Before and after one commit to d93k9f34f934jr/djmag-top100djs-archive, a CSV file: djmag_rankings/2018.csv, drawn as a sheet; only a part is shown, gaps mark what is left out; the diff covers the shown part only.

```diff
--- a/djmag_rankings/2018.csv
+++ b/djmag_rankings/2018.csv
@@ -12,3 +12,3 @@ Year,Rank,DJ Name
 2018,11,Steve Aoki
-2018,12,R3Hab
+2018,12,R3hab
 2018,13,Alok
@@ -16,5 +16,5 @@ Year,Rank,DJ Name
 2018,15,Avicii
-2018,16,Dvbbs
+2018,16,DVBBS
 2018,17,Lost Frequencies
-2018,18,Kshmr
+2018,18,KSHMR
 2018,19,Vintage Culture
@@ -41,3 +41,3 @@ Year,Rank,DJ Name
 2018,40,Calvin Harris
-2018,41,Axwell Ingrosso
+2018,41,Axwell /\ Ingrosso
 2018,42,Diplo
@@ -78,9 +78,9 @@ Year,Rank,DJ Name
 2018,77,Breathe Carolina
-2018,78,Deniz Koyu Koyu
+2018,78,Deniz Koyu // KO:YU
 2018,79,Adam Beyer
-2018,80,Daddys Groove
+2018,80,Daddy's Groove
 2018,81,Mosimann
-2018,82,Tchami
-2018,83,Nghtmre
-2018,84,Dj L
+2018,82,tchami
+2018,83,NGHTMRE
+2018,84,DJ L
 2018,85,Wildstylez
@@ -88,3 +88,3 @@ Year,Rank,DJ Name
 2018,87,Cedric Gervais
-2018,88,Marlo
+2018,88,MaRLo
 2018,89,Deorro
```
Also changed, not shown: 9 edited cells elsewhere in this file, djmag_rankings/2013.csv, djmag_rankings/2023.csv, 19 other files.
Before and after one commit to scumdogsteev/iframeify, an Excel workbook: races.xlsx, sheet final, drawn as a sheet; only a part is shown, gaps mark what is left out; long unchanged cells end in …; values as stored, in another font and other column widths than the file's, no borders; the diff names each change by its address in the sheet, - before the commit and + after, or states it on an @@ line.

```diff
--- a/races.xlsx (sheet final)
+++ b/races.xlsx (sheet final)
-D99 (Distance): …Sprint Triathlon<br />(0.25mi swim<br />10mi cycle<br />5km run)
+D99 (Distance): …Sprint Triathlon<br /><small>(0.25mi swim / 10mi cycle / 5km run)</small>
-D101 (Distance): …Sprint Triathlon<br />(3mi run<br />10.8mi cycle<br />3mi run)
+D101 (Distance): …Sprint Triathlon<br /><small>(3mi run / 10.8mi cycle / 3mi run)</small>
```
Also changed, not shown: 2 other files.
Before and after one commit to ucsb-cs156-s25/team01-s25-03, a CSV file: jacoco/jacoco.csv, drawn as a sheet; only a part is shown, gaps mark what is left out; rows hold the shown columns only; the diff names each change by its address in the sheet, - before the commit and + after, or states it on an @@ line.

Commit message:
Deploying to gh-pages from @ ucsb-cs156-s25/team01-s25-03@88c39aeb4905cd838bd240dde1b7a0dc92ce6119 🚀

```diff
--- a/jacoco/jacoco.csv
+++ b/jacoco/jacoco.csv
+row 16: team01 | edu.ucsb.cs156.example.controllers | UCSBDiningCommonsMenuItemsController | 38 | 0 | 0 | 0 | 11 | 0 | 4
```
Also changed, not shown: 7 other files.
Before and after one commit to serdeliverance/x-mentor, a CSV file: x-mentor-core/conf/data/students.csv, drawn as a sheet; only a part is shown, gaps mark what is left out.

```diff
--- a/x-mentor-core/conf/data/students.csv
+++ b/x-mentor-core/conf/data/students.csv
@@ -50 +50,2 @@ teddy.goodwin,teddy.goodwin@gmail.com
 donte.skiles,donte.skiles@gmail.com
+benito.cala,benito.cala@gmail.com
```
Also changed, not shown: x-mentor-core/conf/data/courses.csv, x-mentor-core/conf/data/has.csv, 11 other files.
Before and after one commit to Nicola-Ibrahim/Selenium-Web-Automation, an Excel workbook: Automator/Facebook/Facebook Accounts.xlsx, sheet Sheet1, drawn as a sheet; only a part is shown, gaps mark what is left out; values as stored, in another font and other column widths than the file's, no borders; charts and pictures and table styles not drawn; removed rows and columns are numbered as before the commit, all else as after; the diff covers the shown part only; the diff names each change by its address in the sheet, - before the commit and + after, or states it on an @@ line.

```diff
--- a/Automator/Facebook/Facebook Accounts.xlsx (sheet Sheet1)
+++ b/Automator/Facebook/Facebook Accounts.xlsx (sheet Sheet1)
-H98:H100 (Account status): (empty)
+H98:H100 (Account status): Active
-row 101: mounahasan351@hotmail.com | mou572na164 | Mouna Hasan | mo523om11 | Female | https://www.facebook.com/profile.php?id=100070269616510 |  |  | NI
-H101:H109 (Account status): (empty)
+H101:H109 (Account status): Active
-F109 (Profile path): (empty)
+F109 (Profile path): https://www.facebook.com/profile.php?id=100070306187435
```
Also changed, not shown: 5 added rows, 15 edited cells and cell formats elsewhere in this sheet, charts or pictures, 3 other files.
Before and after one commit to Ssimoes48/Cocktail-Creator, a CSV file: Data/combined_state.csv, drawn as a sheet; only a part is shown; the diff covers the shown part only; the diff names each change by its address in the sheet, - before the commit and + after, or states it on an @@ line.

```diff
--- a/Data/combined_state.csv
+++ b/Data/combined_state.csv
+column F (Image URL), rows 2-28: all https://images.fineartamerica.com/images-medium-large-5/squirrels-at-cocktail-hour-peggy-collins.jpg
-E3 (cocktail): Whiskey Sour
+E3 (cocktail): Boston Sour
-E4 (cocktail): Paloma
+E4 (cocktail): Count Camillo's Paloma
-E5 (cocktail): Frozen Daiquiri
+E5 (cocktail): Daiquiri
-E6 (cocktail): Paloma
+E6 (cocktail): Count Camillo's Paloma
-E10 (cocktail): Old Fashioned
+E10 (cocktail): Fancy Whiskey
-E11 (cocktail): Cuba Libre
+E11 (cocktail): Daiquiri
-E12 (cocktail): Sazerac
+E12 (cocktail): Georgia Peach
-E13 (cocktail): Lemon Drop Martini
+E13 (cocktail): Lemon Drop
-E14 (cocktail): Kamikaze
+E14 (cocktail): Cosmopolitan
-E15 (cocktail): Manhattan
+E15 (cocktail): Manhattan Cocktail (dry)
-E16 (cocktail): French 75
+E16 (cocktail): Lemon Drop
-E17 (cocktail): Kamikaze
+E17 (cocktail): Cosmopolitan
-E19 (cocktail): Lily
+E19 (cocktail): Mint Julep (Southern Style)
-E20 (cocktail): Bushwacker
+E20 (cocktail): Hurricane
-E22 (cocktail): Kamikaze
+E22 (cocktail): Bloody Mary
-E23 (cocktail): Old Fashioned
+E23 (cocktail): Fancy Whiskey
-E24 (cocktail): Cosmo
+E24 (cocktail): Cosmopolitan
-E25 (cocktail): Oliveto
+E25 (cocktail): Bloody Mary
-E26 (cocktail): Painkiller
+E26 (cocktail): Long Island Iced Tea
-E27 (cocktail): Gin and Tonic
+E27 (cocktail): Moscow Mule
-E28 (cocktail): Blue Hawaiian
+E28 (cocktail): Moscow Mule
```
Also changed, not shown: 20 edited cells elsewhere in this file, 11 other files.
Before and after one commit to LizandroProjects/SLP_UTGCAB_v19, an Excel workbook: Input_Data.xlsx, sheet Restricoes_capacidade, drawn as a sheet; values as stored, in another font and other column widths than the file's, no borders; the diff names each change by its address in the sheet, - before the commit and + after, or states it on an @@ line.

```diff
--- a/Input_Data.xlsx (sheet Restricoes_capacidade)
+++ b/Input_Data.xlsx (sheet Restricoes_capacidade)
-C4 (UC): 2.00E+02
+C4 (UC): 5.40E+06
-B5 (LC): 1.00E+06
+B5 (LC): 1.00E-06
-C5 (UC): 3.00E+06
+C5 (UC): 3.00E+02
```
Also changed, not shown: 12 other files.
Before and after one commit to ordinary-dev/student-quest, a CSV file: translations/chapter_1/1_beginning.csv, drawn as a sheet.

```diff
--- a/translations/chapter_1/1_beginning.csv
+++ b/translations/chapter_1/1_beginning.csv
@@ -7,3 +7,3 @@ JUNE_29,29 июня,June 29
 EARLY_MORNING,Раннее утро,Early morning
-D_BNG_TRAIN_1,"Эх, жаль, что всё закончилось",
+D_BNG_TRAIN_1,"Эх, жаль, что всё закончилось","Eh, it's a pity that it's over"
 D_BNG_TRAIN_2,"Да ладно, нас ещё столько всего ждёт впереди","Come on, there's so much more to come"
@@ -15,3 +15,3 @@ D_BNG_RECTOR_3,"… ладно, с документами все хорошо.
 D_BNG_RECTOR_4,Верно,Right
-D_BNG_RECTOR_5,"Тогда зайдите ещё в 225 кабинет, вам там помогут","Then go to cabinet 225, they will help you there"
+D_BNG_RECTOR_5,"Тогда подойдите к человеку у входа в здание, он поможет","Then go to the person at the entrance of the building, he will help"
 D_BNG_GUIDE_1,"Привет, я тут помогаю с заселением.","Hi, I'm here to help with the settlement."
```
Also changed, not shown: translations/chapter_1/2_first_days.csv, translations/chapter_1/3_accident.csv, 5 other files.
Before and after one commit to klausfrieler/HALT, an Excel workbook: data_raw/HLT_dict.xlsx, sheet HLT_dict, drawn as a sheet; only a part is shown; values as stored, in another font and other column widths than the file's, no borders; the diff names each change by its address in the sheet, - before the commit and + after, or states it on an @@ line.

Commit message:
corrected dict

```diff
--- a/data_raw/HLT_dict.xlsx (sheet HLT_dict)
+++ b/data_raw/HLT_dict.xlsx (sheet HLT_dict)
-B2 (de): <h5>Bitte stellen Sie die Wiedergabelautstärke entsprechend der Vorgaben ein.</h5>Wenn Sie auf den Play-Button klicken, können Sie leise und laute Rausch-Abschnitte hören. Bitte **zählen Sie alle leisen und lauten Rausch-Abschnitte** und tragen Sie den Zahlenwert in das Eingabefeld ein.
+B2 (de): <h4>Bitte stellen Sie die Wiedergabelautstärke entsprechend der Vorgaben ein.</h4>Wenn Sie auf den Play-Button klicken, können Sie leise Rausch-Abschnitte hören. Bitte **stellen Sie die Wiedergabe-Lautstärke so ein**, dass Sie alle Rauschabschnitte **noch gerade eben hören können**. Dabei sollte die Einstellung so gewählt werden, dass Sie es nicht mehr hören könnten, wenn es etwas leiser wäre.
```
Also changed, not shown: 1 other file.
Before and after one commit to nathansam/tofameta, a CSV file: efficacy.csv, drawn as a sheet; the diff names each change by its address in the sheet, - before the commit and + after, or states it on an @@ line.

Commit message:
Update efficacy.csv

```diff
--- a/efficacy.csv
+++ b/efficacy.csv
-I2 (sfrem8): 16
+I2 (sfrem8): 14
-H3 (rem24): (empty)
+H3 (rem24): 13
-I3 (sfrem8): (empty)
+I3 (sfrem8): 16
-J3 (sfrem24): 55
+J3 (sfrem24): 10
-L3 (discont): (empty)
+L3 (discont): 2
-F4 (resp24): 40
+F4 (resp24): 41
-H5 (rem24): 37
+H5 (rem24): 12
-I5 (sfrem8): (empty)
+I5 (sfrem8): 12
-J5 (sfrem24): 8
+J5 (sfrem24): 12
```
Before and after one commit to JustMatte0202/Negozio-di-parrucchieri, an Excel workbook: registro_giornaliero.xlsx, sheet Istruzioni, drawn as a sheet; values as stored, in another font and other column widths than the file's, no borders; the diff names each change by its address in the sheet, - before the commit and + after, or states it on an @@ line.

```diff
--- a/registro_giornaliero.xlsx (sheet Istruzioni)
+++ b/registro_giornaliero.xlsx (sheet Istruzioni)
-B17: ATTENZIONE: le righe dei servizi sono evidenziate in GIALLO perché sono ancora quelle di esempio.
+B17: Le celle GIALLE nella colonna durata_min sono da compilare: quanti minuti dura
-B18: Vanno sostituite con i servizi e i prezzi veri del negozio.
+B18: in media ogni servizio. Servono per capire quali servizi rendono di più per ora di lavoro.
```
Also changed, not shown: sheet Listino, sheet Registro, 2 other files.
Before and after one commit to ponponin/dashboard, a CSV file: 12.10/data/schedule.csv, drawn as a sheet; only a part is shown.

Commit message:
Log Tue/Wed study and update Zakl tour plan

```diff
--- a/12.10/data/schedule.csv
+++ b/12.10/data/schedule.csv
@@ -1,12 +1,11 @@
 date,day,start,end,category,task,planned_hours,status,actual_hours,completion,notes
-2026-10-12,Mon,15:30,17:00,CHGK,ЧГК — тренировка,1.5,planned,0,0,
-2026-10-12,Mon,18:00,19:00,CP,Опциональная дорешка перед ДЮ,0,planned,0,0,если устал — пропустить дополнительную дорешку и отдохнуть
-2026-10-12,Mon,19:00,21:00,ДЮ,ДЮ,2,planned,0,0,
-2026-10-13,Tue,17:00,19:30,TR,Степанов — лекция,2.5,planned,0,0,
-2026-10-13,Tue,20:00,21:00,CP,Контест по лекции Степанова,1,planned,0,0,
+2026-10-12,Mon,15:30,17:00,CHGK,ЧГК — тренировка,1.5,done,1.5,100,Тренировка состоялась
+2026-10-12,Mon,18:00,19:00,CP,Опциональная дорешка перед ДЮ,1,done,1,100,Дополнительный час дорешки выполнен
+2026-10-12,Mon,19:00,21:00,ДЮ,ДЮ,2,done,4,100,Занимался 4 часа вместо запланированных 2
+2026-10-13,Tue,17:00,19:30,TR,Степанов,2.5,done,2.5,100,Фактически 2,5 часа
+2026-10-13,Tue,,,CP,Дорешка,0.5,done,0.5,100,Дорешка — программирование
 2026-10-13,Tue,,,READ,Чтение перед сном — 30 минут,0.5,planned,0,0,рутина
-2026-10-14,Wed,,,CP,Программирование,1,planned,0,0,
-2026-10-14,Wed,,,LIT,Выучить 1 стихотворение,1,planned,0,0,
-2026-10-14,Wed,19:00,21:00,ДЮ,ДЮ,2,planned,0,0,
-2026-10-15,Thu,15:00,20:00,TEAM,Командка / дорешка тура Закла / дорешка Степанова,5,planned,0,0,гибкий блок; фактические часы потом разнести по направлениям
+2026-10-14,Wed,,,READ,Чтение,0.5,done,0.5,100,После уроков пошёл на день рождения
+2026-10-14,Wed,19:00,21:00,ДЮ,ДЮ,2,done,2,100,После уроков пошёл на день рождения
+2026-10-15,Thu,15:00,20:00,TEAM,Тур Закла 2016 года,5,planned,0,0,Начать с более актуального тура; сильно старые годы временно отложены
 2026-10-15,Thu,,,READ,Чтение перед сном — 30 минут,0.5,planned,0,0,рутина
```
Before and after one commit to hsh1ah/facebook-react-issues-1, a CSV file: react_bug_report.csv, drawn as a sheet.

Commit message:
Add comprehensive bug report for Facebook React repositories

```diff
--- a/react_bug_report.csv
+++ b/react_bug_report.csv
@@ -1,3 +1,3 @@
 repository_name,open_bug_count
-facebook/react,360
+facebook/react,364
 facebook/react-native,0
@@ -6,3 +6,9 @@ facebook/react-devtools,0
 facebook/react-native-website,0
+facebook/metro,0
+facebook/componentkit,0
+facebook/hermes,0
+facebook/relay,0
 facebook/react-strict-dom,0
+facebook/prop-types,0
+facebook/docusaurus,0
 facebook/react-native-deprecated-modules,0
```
------------------------
[Task statement]:
Only the lines containing the string "entsprechend" are needed; pull them out of the records.

[Response to this task]:
-B2 (de): <h5>Bitte stellen Sie die Wiedergabelautstärke entsprechend der Vorgaben ein.</h5>Wenn Sie auf den Play-Button klicken, können Sie leise und laute Rausch-Abschnitte hören. Bitte **zählen Sie alle leisen und lauten Rausch-Abschnitte** und tragen Sie den Zahlenwert in das Eingabefeld ein.
+B2 (de): <h4>Bitte stellen Sie die Wiedergabelautstärke entsprechend der Vorgaben ein.</h4>Wenn Sie auf den Play-Button klicken, können Sie leise Rausch-Abschnitte hören. Bitte **stellen Sie die Wiedergabe-Lautstärke so ein**, dass Sie alle Rauschabschnitte **noch gerade eben hören können**. Dabei sollte die Einstellung so gewählt werden, dass Sie es nicht mehr hören könnten, wenn es etwas leiser wäre.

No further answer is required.